Oh, how I love tossing an IP into multirbl.valli.org, a true one-stop-shop to instantly check “all the things.” But I also see a lot of people freak out when they see the results realizing, “My IP is blacklisted!!!”
At this point, I usually step away from my laptop, grab a cup of tea, listen to a clip of the ocean, and ask my sister to text me the story about a kid who knocked her glasses off in gym class resulting in a seemingly endless “Velma Moment.”
That’s because there’s just so many blacklists in existence, primarily because there are no requirements to start one. Anyone with a computer connected to the internet can create a public blacklist, and as a result, not all of them are useful or apply to the messages you send.
So it’s helpful to know that your recipient has to reference the blacklist for it to affect you. That means a Chinese blacklist like CASA probably won't be referenced by a recipient in the United States. And if you're not sending to Spanish-speaking/South American recipients, being listed by NoSolicitado likely won’t affect your deliverability either.
Beyond that, the recipient has to weigh the blacklist heavily to block a message. Most blacklists are implemented just as flags to put the email through more rigorous spam-filtering (in fact, most directly instruct you use them this way). For example, SORBS tends to have a lot of listing activity, but often only a handful of private domains see deliverability issues because of it, which suggests that most people using SORBS take certain listings there with a grain of salt.
Also note that most blacklists list things automatically, and again most delist automatically after a short time. The more influential and reputable the blacklist, the more likely this is the case. It means that just because I see an IP listed now doesn't mean it was listed when my message was sent, nor does it mean that it’ll be listed during the next send. (Do you believe in g-g-ghost listings??)
We have great respect for blacklists owners, people who genuinely just want to make the internet a better place, so we know a listing itself is never the full story. If you notice an IP is blacklisted, feel free to pass a note to the Postmark support team to confirm.
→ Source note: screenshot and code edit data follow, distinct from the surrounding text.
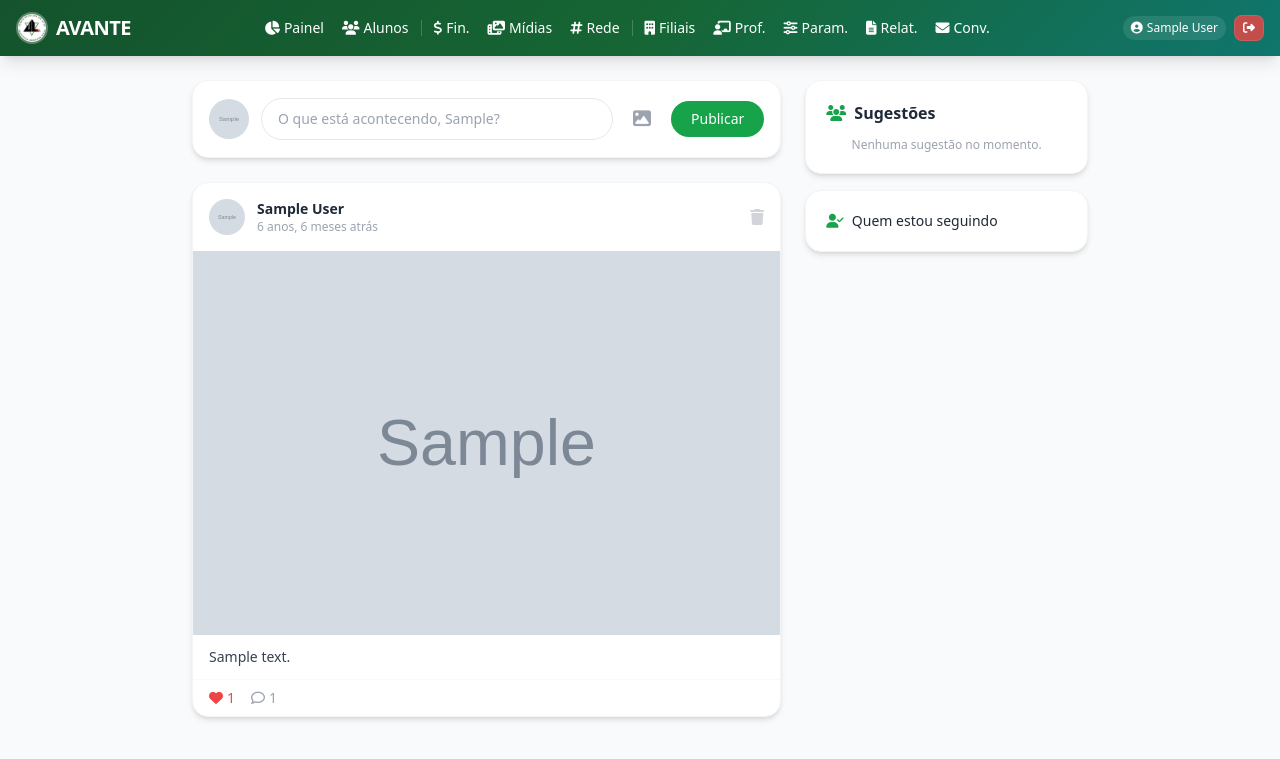
After one commit to OrnilioNeto/avante-prd-python, a Django app: page /rede/ in a window 1280 px wide. The commit adds this page. Shown: the top 759 px of the page. Run offline with Django 5.2, Linux system fonts and the light colour scheme; a user stored in the database is signed in; tables that the repository leaves empty hold one stand-in row (values such as "Sample post"); grey boxes marked "Sample" are stand-in pictures; some libraries are stand-ins or nearby versions.

Commit message:
feat: rede social - feed, posts, like, comentar, seguir

```diff
--- /dev/null
+++ b/apps/rede/urls.py
@@ -0,0 +1,15 @@
+from django.urls import path
+from . import views
+
+app_name = 'rede'
+
+urlpatterns = [
+    path('', views.feed, name='feed'),
+    path('postar/', views.criar_post, name='criar_post'),
+    path('post/<int:post_id>/curtir/', views.curtir, name='curtir'),
+    path('post/<int:post_id>/comentar/', views.comentar, name='comentar'),
+    path('post/<int:pk>/excluir/', views.excluir_post, name='excluir_post'),
+    path('seguir/<int:user_id>/', views.seguir, name='seguir'),
+    path('perfil/<int:user_id>/', views.perfil, name='perfil'),
+    path('seguindo/', views.seguindo, name='seguindo'),
+]
--- /dev/null
+++ b/apps/rede/views.py
@@ -0,0 +1,96 @@
+from django.contrib.auth.decorators import login_required
+from django.db.models import Exists, OuterRef
+from django.shortcuts import render, get_object_or_404, redirect
+
+from apps.accounts.models import User
+from .models import Post, Follow, Like, Comentario
+
+
+@login_required
+def feed(request):
+    user = request.user
+    seguindo_ids = Follow.objects.filter(follower=user).values_list('following_id', flat=True)
+    posts = Post.objects.filter(author__in=list(seguindo_ids) + [user.pk])
+
+    liked_ids = Like.objects.filter(user=user, post=OuterRef('pk')).values('pk')
+    posts = posts.annotate(curtido=Exists(liked_ids)).select_related('author').prefetch_related('comentarios__user')
+
+    sugestoes = User.objects.filter(role__in=['professor', 'aluno']).exclude(
+        pk__in=list(seguindo_ids) + [user.pk]
+    ).exclude(is_superuser=True)[:6]
+
+    return render(request, 'rede/feed.html', {
+        'posts': posts,
+        'sugestoes': sugestoes,
+    })
+
+
+@login_required
+def criar_post(request):
+    if request.method == 'POST':
+        content = request.POST.get('content', '')
+        image = request.FILES.get('image')
+        Post.objects.create(author=request.user, content=content, image=image)
+    return redirect('rede:feed')
+
+
+@login_required
+def curtir(request, post_id):
+    post = get_object_or_404(Post, pk=post_id)
+    like, created = Like.objects.get_or_create(user=request.user, post=post)
+    if not created:
+        like.delete()
+    return redirect(request.META.get('HTTP_REFERER', 'rede:feed'))
+
+
+@login_required
+def comentar(request, post_id):
+    post = get_object_or_404(Post, pk=post_id)
+    if request.method == 'POST':
+        content = request.POST.get('content', '').strip()
+        if content:
+            Comentario.objects.create(user=request.user, post=post, content=content)
+    return redirect(request.META.get('HTTP_REFERER', 'rede:feed'))
+
+
+@login_required
+def excluir_post(request, pk):
+    post = get_object_or_404(Post, pk=pk)
+    if post.author == request.user or request.user.is_superuser:
+        post.delete()
+    return redirect('rede:feed')
+
+
+@login_required
+def seguir(request, user_id):
+    target = get_object_or_404(User, pk=user_id)
+    if target != request.user:
+        follow, created = Follow.objects.get_or_create(follower=request.user, following=target)
+        if not created:
+            follow.delete()
+    return redirect(request.META.get('HTTP_REFERER', 'rede:feed'))
+
+
+@login_required
+def perfil(request, user_id):
+    profile_user = get_object_or_404(User, pk=user_id)
+    posts = Post.objects.filter(author=profile_user).select_related('author')
+    seguidores = Follow.objects.filter(following=profile_user).count()
+    seguindo = Follow.objects.filter(follower=profile_user).count()
+    ja_segue = Follow.objects.filter(follower=request.user, following=profile_user).exists()
+
+    return render(request, 'rede/perfil.html', {
+        'profile_user': profile_user,
+        'posts': posts,
+        'seguidores': seguidores,
+        'seguindo': seguindo,
+        'ja_segue': ja_segue,
+    })
+
+
+@login_required
+def seguindo(request):
+    users = User.objects.filter(
+        pk__in=Follow.objects.filter(follower=request.user).values('following')
+    )
+    return render(request, 'rede/seguindo.html', {'users': users})
--- a/config/settings.py
+++ b/config/settings.py
@@ -28,6 +28,7 @@ INSTALLED_APPS = [
     'apps.parametros',
     'apps.relatorios',
     'apps.midia',
+    'apps.rede',
 ]
 
 MIDDLEWARE = [
--- a/config/urls.py
+++ b/config/urls.py
@@ -15,6 +15,7 @@ urlpatterns = [
     path('parametros/', include('apps.parametros.urls')),
     path('relatorios/', include('apps.relatorios.urls')),
     path('midias/', include('apps.midia.urls')),
+    path('rede/', include('apps.rede.urls')),
 ]
 
 if settings.DEBUG:
--- a/templates/base.html
+++ b/templates/base.html
@@ -39,6 +39,7 @@
           {% if user.is_superuser or user.role == 'super_admin' or user|has_perm:'gerenciar_midia' %}
           <a href="{% url 'midia:list' %}" class="nav-link px-2 py-1.5 rounded-lg hover:bg-white/10 transition whitespace-nowrap"><i class="fas fa-photo-video mr-1"></i>Mídias</a>
           {% endif %}
+          <a href="{% url 'rede:feed' %}" class="nav-link px-2 py-1.5 rounded-lg hover:bg-white/10 transition whitespace-nowrap"><i class="fas fa-hashtag mr-1"></i>Rede</a>
           {% if user.is_superuser or user.role == 'super_admin' or user|has_perm:'gerenciar_parametros' or user|has_perm:'gerenciar_convites' or user|has_perm:'ver_relatorios' %}
           <div class="w-px h-4 bg-white/20 mx-0.5 flex-shrink-0"></div>
           {% endif %}
@@ -81,6 +82,7 @@
         {% if user.is_superuser or user.role == 'super_admin' or user|has_perm:'gerenciar_midia' %}
         <a href="{% url 'midia:list' %}" class="block px-3 py-2 rounded-lg hover:bg-white/10 transition"><i class="fas fa-photo-video w-5"></i> Mídias</a>
         {% endif %}
+        <a href="{% url 'rede:feed' %}" class="block px-3 py-2 rounded-lg hover:bg-white/10 transition"><i class="fas fa-hashtag w-5"></i> Rede</a>
         <div class="border-t border-white/10 my-1"></div>
         {% if user.is_superuser or user.role == 'super_admin' or user|has_perm:'gerenciar_parametros' %}
         <a href="{% url 'filiais:list' %}" class="block px-3 py-2 rounded-lg hover:bg-white/10 transition"><i class="fas fa-building w-5"></i> Filiais</a>
--- /dev/null
+++ b/templates/rede/feed.html
@@ -0,0 +1,132 @@
+{% extends 'base.html' %}
+{% block title %}Rede Social - Avante{% endblock %}
+{% block content %}
+<div class="max-w-4xl mx-auto grid grid-cols-1 lg:grid-cols-3 gap-6">
+  <div class="lg:col-span-2 space-y-6">
+    <div class="bg-white rounded-2xl shadow-md border border-gray-100 p-4">
+      <form method="post" action="{% url 'rede:criar_post' %}" enctype="multipart/form-data" class="flex items-center gap-3">
+        {% csrf_token %}
+        {% if user.profile_photo %}
+        <img src="{{ user.profile_photo.url }}" class="h-10 w-10 rounded-full object-cover flex-shrink-0">
+        {% else %}
+        <div class="h-10 w-10 rounded-full bg-green-100 flex items-center justify-center text-sm font-bold text-green-700 flex-shrink-0">
+          {{ user.first_name|first|upper }}{{ user.last_name|first|upper }}
+        </div>
+        {% endif %}
+        <input type="text" name="content" placeholder="O que está acontecendo, {{ user.first_name }}?" class="flex-1 border border-gray-200 rounded-full px-4 py-2.5 text-sm focus:outline-none focus:border-green-400">
+        <label class="cursor-pointer text-gray-400 hover:text-green-600 transition p-2">
+          <i class="fas fa-image text-lg"></i>
+          <input type="file" name="image" accept="image/*" class="hidden" onchange="this.form.submit()">
+        </label>
+        <button type="submit" class="bg-green-600 text-white px-5 py-2 rounded-full text-sm font-medium hover:bg-green-700 transition flex-shrink-0">
+          Publicar
+        </button>
+      </form>
+    </div>
+
+    {% for post in posts %}
+    <div class="bg-white rounded-2xl shadow-md border border-gray-100 overflow-hidden">
+      <div class="p-4 flex items-center justify-between">
+        <a href="{% url 'rede:perfil' post.author.pk %}" class="flex items-center gap-3">
+          {% if post.author.profile_photo %}
+          <img src="{{ post.author.profile_photo.url }}" class="h-9 w-9 rounded-full object-cover">
+          {% else %}
+          <div class="h-9 w-9 rounded-full bg-green-100 flex items-center justify-center text-xs font-bold text-green-700">
+            {{ post.author.first_name|first|upper }}{{ post.author.last_name|first|upper }}
+          </div>
+          {% endif %}
+          <div>
+            <p class="text-sm font-semibold text-gray-800">{{ post.author.get_full_name|default:post.author.username }}</p>
+            <p class="text-xs text-gray-400">{{ post.created_at|timesince }} atrás</p>
+          </div>
+        </a>
+        {% if post.author == user or user.is_superuser %}
+        <a href="{% url 'rede:excluir_post' post.pk %}" class="text-gray-300 hover:text-red-500 transition" onclick="return confirm('Excluir post?')">
+          <i class="fas fa-trash"></i>
+        </a>
+        {% endif %}
+      </div>
+      {% if post.image %}
+      <img src="{{ post.image.url }}" class="w-full max-h-96 object-cover bg-gray-100">
+      {% endif %}
+      {% if post.content %}
+      <div class="px-4 py-3">
+        <p class="text-sm text-gray-700">{{ post.content }}</p>
+      </div>
+      {% endif %}
+      <div class="px-4 py-2 border-t border-gray-50 flex items-center gap-4 text-sm">
+        <form method="post" action="{% url 'rede:curtir' post.pk %}" class="inline">
+          {% csrf_token %}
+          <button type="submit" class="flex items-center gap-1 {% if post.curtido %}text-red-500{% else %}text-gray-400 hover:text-red-500{% endif %} transition">
+            <i class="{% if post.curtido %}fas{% else %}far{% endif %} fa-heart"></i>
+            <span>{{ post.total_likes }}</span>
+          </button>
+        </form>
+        <button onclick="document.getElementById('comment-{{ post.pk }}').classList.toggle('hidden')" class="flex items-center gap-1 text-gray-400 hover:text-blue-500 transition">
+          <i class="far fa-comment"></i>
+          <span>{{ post.total_comments }}</span>
+        </button>
+      </div>
+      <div id="comment-{{ post.pk }}" class="hidden border-t border-gray-50">
+        <div class="px-4 py-3 max-h-40 overflow-y-auto space-y-2">
+          {% for c in post.comentarios.all %}
+          <div class="flex items-start gap-2 text-sm">
+            <span class="font-semibold text-gray-800 whitespace-nowrap">{{ c.user.first_name }}</span>
+            <span class="text-gray-600">{{ c.content }}</span>
+            <span class="text-xs text-gray-400 ml-auto whitespace-nowrap">{{ c.created_at|timesince }}</span>
+          </div>
+          {% empty %}
+          <p class="text-xs text-gray-400 text-center">Nenhum comentário ainda.</p>
+          {% endfor %}
+        </div>
+        <form method="post" action="{% url 'rede:comentar' post.pk %}" class="flex items-center gap-2 border-t border-gray-50 px-4 py-2">
+          {% csrf_token %}
+          <input type="text" name="content" placeholder="Digite um comentário..." class="flex-1 border-0 text-sm focus:outline-none" required>
+          <button type="submit" class="text-green-600 font-medium text-sm hover:text-green-700">Publicar</button>
+        </form>
+      </div>
+    </div>
+    {% empty %}
+    <div class="text-center py-12 text-gray-400">
+      <i class="fas fa-newspaper text-4xl mb-3 text-gray-300"></i>
+      <p>Nenhum post no feed.</p>
+      <p class="text-xs mt-1">Siga outros alunos e professores para ver seus posts aqui!</p>
+    </div>
+    {% endfor %}
+  </div>
+
+  <div class="space-y-4">
+    <div class="bg-white rounded-2xl shadow-md border border-gray-100 p-5">
+      <h3 class="font-semibold text-gray-800 mb-3 flex items-center gap-2"><i class="fas fa-users text-green-600"></i> Sugestões</h3>
+      <div class="space-y-3">
+        {% for u in sugestoes %}
+        <div class="flex items-center justify-between">
+          <a href="{% url 'rede:perfil' u.pk %}" class="flex items-center gap-2 min-w-0">
+            {% if u.profile_photo %}
+            <img src="{{ u.profile_photo.url }}" class="h-8 w-8 rounded-full object-cover flex-shrink-0">
+            {% else %}
+            <div class="h-8 w-8 rounded-full bg-green-100 flex items-center justify-center text-xs font-bold text-green-700 flex-shrink-0">
+              {{ u.first_name|first|upper }}{{ u.last_name|first|upper }}
+            </div>
+            {% endif %}
+            <span class="text-sm font-medium text-gray-700 truncate">{{ u.get_full_name|default:u.username }}</span>
+          </a>
+          <form method="post" action="{% url 'rede:seguir' u.pk %}">
+            {% csrf_token %}
+            <button type="submit" class="text-xs text-green-600 font-medium hover:text-green-700 whitespace-nowrap">Seguir</button>
+          </form>
+        </div>
+        {% empty %}
+        <p class="text-xs text-gray-400 text-center">Nenhuma sugestão no momento.</p>
+        {% endfor %}
+      </div>
+    </div>
+
+    <div class="bg-white rounded-2xl shadow-md border border-gray-100 p-5">
+      <a href="{% url 'rede:seguindo' %}" class="text-sm font-medium text-gray-800 hover:text-green-600 transition flex items-center gap-2">
+        <i class="fas fa-user-check text-green-600"></i> Quem estou seguindo
+      </a>
+    </div>
+  </div>
+</div>
+{% endblock %}
```
Also changed, not shown: apps/rede/admin.py (added, +7 -0 lines), apps/rede/models.py (added, +67 -0 lines), templates/rede/perfil.html (added, +68 -0 lines), templates/rede/seguindo.html (added, +38 -0 lines), apps/rede/__init__.py (added), apps/rede/migrations/0001_initial.py (added), apps/rede/migrations/__init__.py (added).
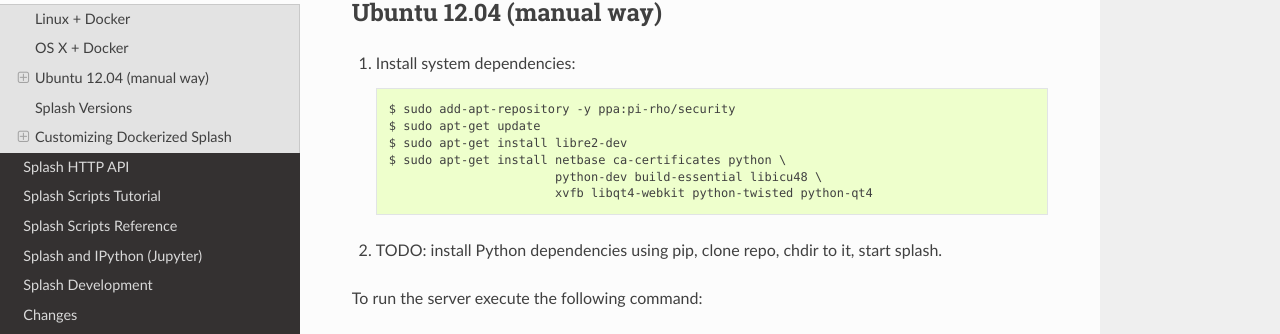
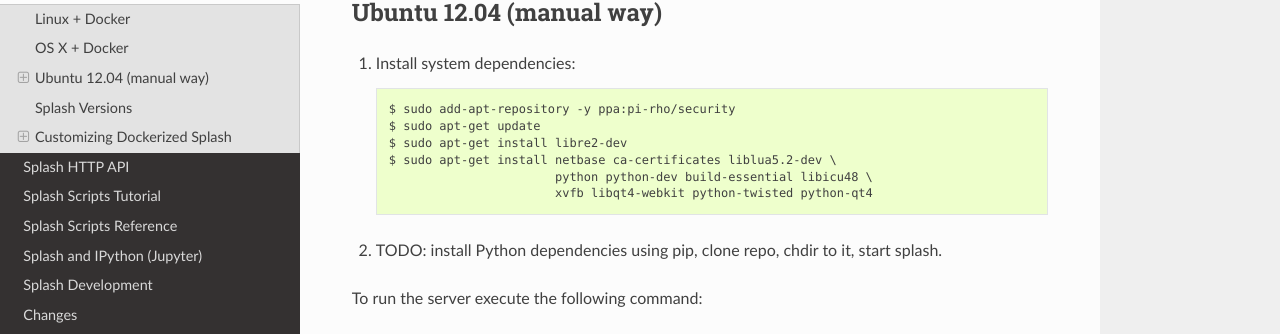
Before and after one commit to scrapinghub/splash, a Sphinx documentation site: the page built from docs/install.rst, in a window 1280 px wide and 900 px high, scrolled down 809 px. Shown: the part 158-492 px from the top of the window. Built offline with Sphinx 7.4.7 and the Read the Docs theme 2.0.0, drawn with Linux system fonts in a browser that asks for light colours.

Commit message:
add liblua5.2-dev to installation instructions
lupa dependency cannot be installed without it

```diff
--- a/docs/install.rst
+++ b/docs/install.rst
@@ -53,8 +53,8 @@
        $ sudo add-apt-repository -y ppa:pi-rho/security
        $ sudo apt-get update
        $ sudo apt-get install libre2-dev
-       $ sudo apt-get install netbase ca-certificates python \
-                              python-dev build-essential libicu48 \
+       $ sudo apt-get install netbase ca-certificates liblua5.2-dev \
+                              python python-dev build-essential libicu48 \
                               xvfb libqt4-webkit python-twisted python-qt4
 
 2. TODO: install Python dependencies using pip, clone repo, chdir to it,
```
Then I can assess deliverability trends for any affected messages, investigate potential causes, as well as begin the delisting process where necessary—and all in return for just a few Scooby Snacks. 😋